    •  & Shicheng Wei
  3. Center for Biomedical Materials and Tissue Engineering, Academy for Advanced Interdisciplinary Studies, Peking University, Beijing 100871, China

    • Qiuhong Li
    •  & Shicheng Wei
  4. CUHK-GIBH Joint Research Laboratory on Stem Cells and Regenerative Medicine, School of Biomedical Sciences, Faculty of Medicine, the Chinese University of Hong Kong, Hong Kong, China

    • Wai-Yee Chan


  1. Search for Qiuhong Li in:

  2. Search for Andrew P. Hutchins in:

  3. Search for Yong Chen in:

  4. Search for Shengbiao Li in:

  5. Search for Yongli Shan in:

  6. Search for Baojian Liao in:

  7. Search for Dejin Zheng in:

  8. Search for Xi Shi in:

  9. Search for Yinxiong Li in:

  10. Search for Wai-Yee Chan in:

  11. Search for Guangjin Pan in:

  12. Search for Shicheng Wei in:

  13. Search for Xiaodong Shu in:

  14. Search for Duanqing Pei in:


X. Shu. and D.P. conceived the project, designed experiments and analysed data; Q.L. and S.L. performed single cell analysis, SNAI1 overexpression in H1 and inhibitor experiments; Y.C. and D.Z. characterized the hepatic differentiation process; Y.S. and B.L. performed SNAI1/2 and ZEB1/2 KO in H1; X. Shi. and G.P. helped perform the RNA-seq; A.P.H. performed all bioinformatics; Y.L., W.-Y.C. and S.W. provided reagents and facilitated experiments; Q.L., A.P.H., X. Shu. and D.P. wrote the manuscript.

Competing interests

The authors declare no competing financial interests.

Corresponding authors

Correspondence to Xiaodong Shu or Duanqing Pei.

Supplementary information

PDF files

  1. 1.

    Supplementary Information

    Supplementary Figures and Supplementary Tables

  2. 2.

    Peer Review File

Excel files

  1. 1.

    Supplementary Data 1

    Result of single-cell qPCR analysis


By submitting a comment you agree to abide by our Terms and Community Guidelines. If you find something abusive or that does not comply with our terms or guidelines please flag it as inappropriate.

Creative Commons BYThis work is licensed under a Creative Commons Attribution 4.0 International License.

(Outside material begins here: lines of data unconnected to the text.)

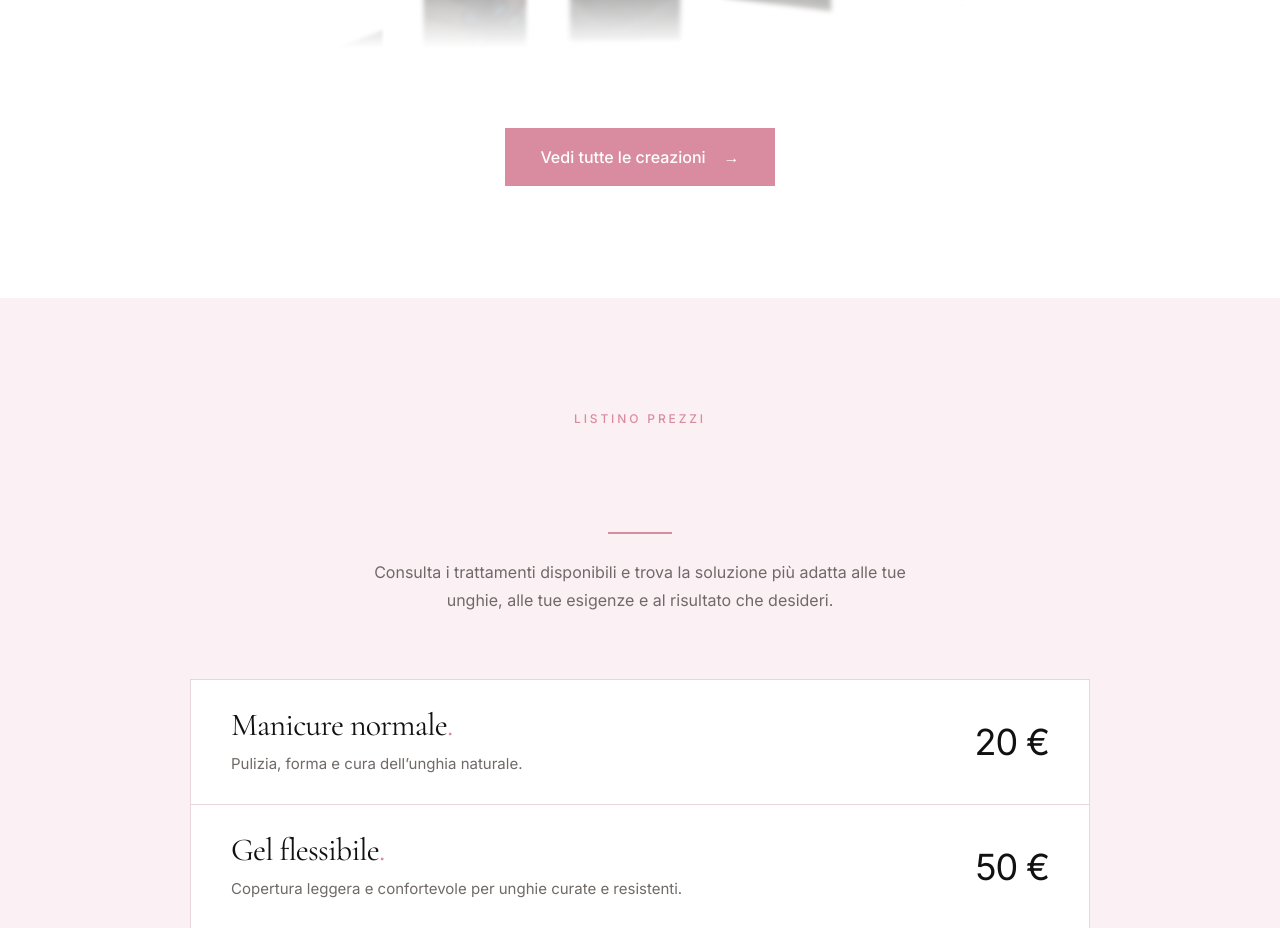
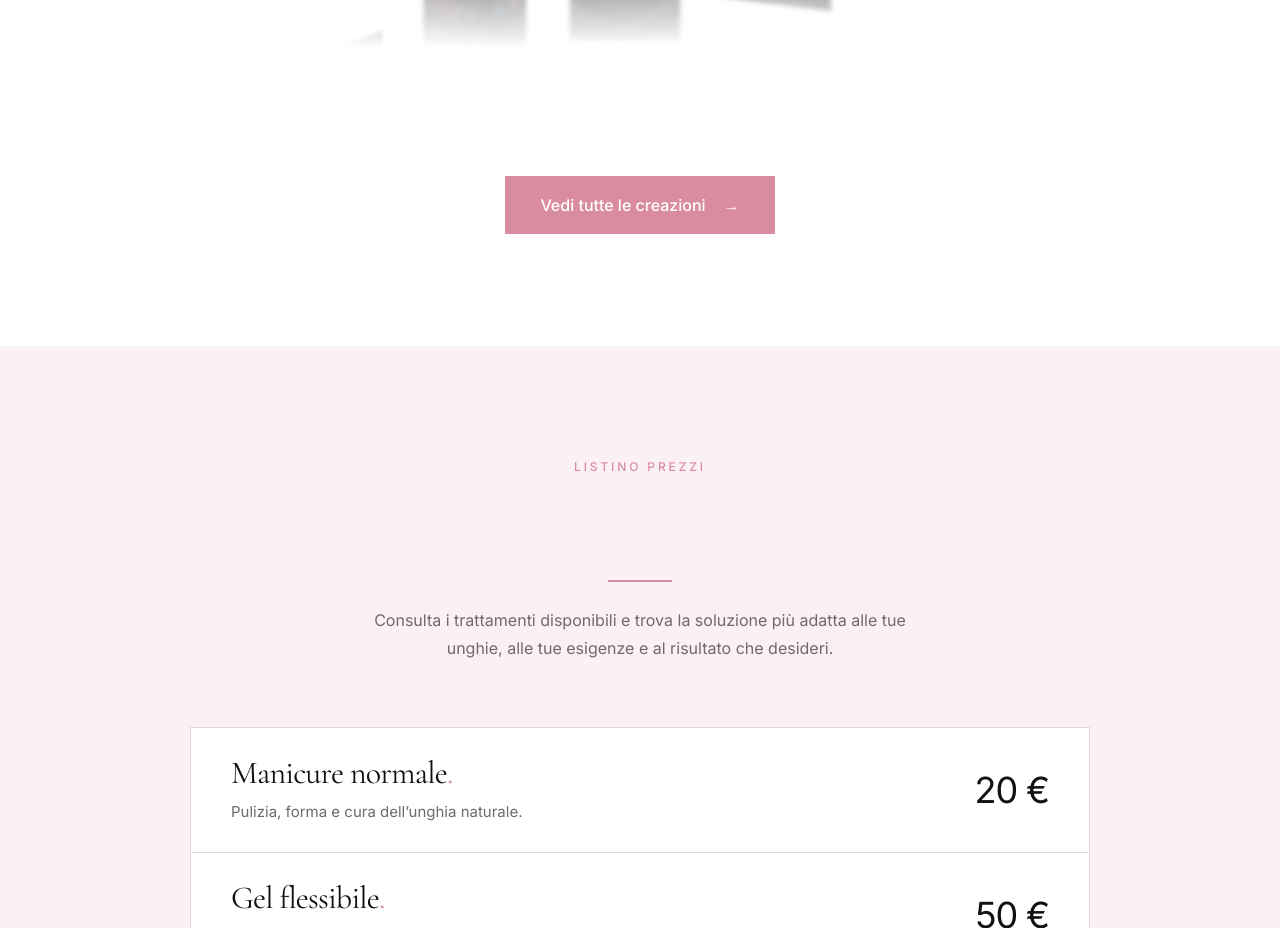
Before and after one commit to nextlevelmedia-dev/martinails-lab, a Next.js app: page / in a window 1280 px wide. Shown: the part 6623-7551 px from the top of the page. Built offline with nearby package versions, Linux system fonts and the light colour scheme.

Commit message:
Aumenta distanza tra gallery e CTA

```diff
--- a/app/components/GalleryTornado.tsx
+++ b/app/components/GalleryTornado.tsx
@@ -307,7 +307,7 @@ export function GalleryTornado() {
       </div>
 
       <div
-  className="container-site js-reveal js-reveal-cta mt-14 flex justify-center sm:mt-16 lg:mt-20"
+  className="container-site js-reveal js-reveal-cta mt-24 flex justify-center sm:mt-28 lg:mt-32"
   style={{ "--reveal-delay": "100ms" } as CSSProperties}
 >
         <Link href="/gallery" className="btn-primary">
```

The images or other third party material in this article are included in the article’s Creative Commons license, unless indicated otherwise in the credit line; if the material is not included under the Creative Commons license, users will need to obtain permission from the license holder to reproduce the material. To view a copy of this license, visit